A six-month spending bill unveiled last night would provide a small, across-the-board funding increase for the Energy Department, U.S. EPA, the Interior Department and other agencies while adding $800 million for wildfire suppression and maintaining a controversial provision blocking enforcement of light bulb efficiency standards.
The so-called continuing resolution would keep the government running through March 27, assuming it passes the House and Senate before the existing funding expires at the end of this month. The House plans to vote on the measure Thursday, with a Senate vote expected next week.
Because the bill was based on overall funding levels of $1.047 trillion decided by last year's Budget Control Act -- the deal lawmakers reached to raise the debt ceiling -- it provides a slight boost over fiscal 2012 spending levels of about 0.6 percent, which is distributed evenly across discretionary spending accounts.

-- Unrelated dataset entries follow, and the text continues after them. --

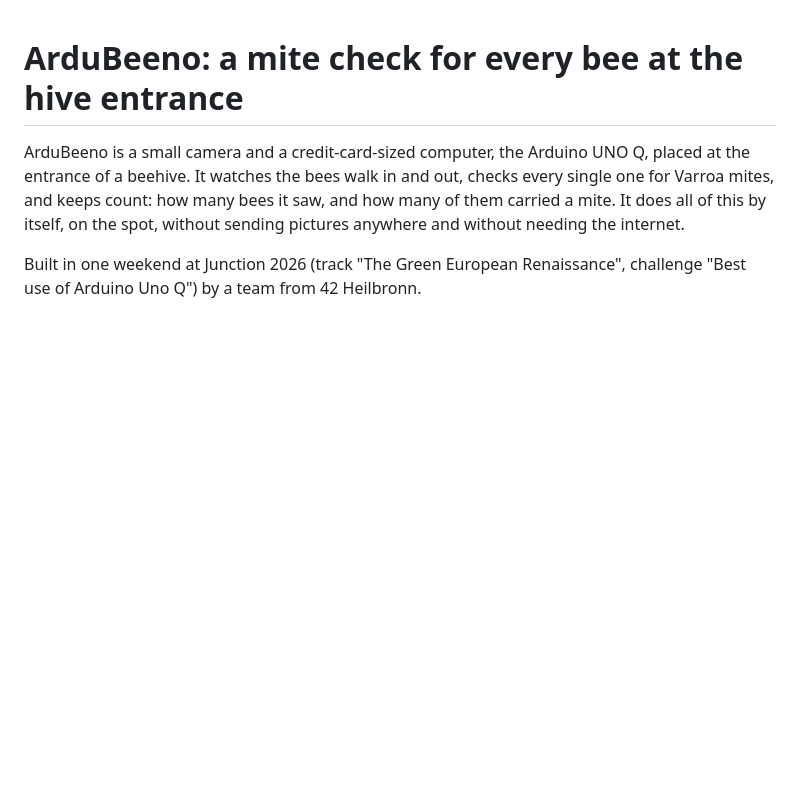
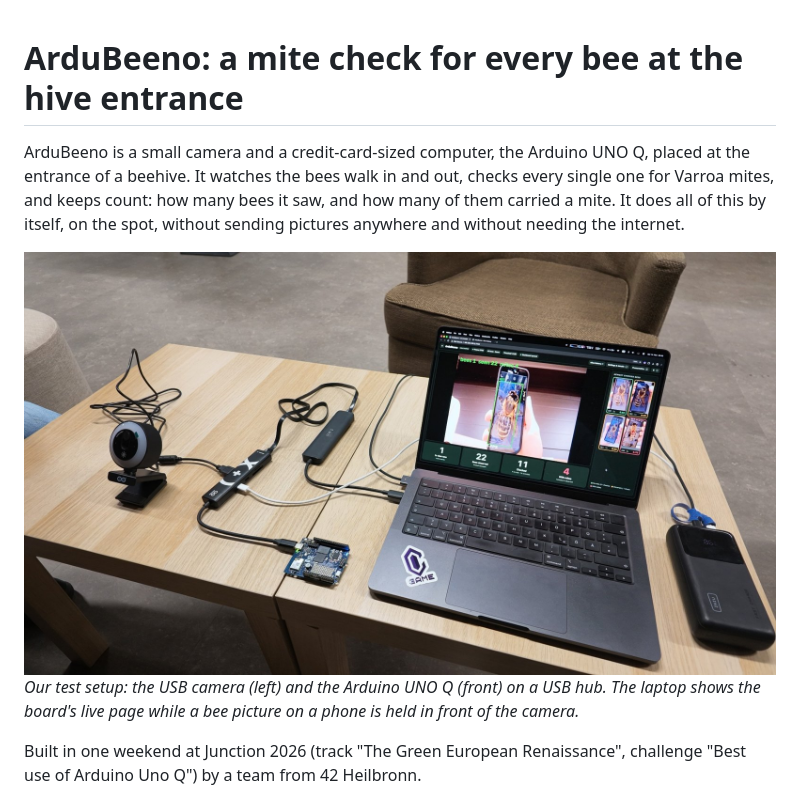
Before and after one commit to junction2026jplf/ardubeeno, a Markdown page: README.md, the part around one of its changes. GitHub-like rendering; pictures changed too: docs/images/setup.jpg (added); blank space fills up the shorter version.

```diff
--- a/README.md
+++ b/README.md
@@ -4,6 +4,10 @@ ArduBeeno is a small camera and a credit-card-sized computer, the Arduino UNO Q,
 beehive. It watches the bees walk in and out, checks every single one for Varroa mites, and keeps count: how many
 bees it saw, and how many of them carried a mite. It does all of this by itself, on the spot, without sending
 pictures anywhere and without needing the internet.
+
+![The ArduBeeno setup: a USB camera and the Arduino UNO Q on a USB hub, with the live page on the laptop](docs/images/setup.jpg)
+*Our test setup: the USB camera (left) and the Arduino UNO Q (front) on a USB hub. The laptop shows the board's live
+page while a bee picture on a phone is held in front of the camera.*
 
 Built in one weekend at Junction 2026 (track "The Green European Renaissance", challenge "Best use of Arduino Uno Q")
 by a team from 42 Heilbronn.
```
Also changed, not shown: other parts of README.md (+9 -0 lines), docs/images/dashboard.jpg (added), docs/images/live-page.jpg (added).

The bill also adds about $800 million to accounts managed by Interior and the Forest Service to fund wildfire suppression, an Appropriations Committee spokeswoman said last night. And it includes a provision allowing for the launch of new weather satellites to proceed, "ensuring the continuation of critical weather information, especially in the event of weather-related natural disasters," according to a committee press release. The measure also extends the current pay freeze for federal workers.

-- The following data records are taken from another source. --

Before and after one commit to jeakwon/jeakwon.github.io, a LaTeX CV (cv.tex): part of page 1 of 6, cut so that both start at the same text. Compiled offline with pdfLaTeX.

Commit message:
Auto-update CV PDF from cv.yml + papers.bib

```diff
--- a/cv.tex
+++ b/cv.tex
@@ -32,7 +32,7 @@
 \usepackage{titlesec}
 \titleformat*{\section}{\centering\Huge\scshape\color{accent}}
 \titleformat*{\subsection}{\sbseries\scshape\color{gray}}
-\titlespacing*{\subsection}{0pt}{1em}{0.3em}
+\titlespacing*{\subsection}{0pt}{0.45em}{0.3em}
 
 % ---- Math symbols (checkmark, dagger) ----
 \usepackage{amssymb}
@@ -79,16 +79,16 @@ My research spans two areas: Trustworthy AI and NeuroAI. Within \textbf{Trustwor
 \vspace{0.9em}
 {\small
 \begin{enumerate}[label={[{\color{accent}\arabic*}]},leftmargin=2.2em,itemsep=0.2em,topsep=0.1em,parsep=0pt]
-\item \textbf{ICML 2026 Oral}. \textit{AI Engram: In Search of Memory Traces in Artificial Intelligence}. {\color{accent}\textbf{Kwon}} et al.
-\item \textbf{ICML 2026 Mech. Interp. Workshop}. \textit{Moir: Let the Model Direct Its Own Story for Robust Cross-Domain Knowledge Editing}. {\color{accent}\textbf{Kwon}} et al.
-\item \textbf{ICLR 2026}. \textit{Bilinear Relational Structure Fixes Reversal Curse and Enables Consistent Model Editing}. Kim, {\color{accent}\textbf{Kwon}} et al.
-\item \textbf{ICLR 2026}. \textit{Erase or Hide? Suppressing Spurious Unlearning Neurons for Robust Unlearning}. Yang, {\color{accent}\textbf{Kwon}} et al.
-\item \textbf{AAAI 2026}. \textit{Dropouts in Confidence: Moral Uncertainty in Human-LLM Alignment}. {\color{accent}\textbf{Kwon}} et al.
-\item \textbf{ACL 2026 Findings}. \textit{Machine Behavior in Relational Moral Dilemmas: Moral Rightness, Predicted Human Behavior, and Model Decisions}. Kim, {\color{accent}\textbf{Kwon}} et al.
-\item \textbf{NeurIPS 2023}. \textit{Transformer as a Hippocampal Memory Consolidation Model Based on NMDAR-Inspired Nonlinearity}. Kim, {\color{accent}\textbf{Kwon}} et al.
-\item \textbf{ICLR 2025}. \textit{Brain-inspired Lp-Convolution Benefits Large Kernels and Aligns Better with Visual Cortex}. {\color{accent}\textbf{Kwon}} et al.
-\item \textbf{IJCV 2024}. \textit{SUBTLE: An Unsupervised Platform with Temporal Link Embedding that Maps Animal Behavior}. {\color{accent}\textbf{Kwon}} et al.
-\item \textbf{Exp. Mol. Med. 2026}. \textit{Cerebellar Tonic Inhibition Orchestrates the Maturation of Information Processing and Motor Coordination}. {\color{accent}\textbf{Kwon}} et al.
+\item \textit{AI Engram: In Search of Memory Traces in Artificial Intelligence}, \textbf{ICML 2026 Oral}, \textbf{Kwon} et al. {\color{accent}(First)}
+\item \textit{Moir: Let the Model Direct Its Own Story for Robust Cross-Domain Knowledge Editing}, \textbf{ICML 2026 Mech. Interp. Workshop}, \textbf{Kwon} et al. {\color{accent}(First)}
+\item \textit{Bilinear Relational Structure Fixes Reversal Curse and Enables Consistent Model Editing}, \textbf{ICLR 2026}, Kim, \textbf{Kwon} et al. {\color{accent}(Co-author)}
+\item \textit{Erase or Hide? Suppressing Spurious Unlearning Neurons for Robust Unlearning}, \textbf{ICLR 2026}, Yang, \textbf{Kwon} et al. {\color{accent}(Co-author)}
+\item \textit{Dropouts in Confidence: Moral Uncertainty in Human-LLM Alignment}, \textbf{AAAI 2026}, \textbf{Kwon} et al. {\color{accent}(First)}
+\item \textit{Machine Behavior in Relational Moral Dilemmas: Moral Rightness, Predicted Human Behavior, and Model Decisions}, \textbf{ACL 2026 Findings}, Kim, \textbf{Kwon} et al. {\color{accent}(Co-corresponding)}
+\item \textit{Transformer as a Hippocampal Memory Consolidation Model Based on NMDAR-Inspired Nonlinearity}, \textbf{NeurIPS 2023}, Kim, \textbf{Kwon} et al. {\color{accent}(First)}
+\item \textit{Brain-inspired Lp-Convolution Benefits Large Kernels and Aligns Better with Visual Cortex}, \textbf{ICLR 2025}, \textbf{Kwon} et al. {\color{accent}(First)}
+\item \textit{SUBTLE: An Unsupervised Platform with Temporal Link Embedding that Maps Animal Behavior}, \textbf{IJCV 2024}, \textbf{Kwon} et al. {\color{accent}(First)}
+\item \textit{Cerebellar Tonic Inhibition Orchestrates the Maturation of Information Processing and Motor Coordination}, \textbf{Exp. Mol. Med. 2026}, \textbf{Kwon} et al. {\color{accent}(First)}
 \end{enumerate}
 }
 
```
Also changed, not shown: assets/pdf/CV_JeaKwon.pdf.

More than 7 million acres have been consumed by wildfires so far this year with weeks remaining in the annual fire season, putting 2012 on track to be the worst wildfire year on record (ClimateWire, Aug. 27).
Policy provisions, typically referred to as "riders," that were included in the fiscal 2012 spending bill carry over into the continuing resolution. Among the most closely watched of those was a rider barring DOE from enforcing light bulb efficiency standards that were established by the 2007 energy law and went into effect this year (E&E Daily, Sept. 10).
The House Rules Committee will consider the bill tomorrow, when it is expected to adopt a "closed rule" barring amendments and setting aside an hour of debate on the bill for Thursday.
House Appropriations Chairman Hal Rodgers (R-Ky.) called the CR a "good-faith effort to provide limited, yet fair and adequate funding for government programs and services" until a final deal can be struck.
"This bill is very restricted in its scope, does not contain extensive or controversial policy riders or funding levels that dramatically differ from current levels, and protects critical funding for our national defense," he said in a statement.
Appropriations Committee ranking member Norm Dicks (D-Wash.), like Rodgers, stressed the need for Congress to return to approving regular appropriations bills, but he urged his fellow Democrats to vote for the measure.
"I am happy to report that no additional partisan or special interest riders have been added to this CR," he said in a statement. "Although I would much prefer to be considering an omnibus bill, this is truly a bipartisan product and I urge my colleagues to support it."
Schedule: The Rules Committee meets tomorrow at 3 p.m. in H-313.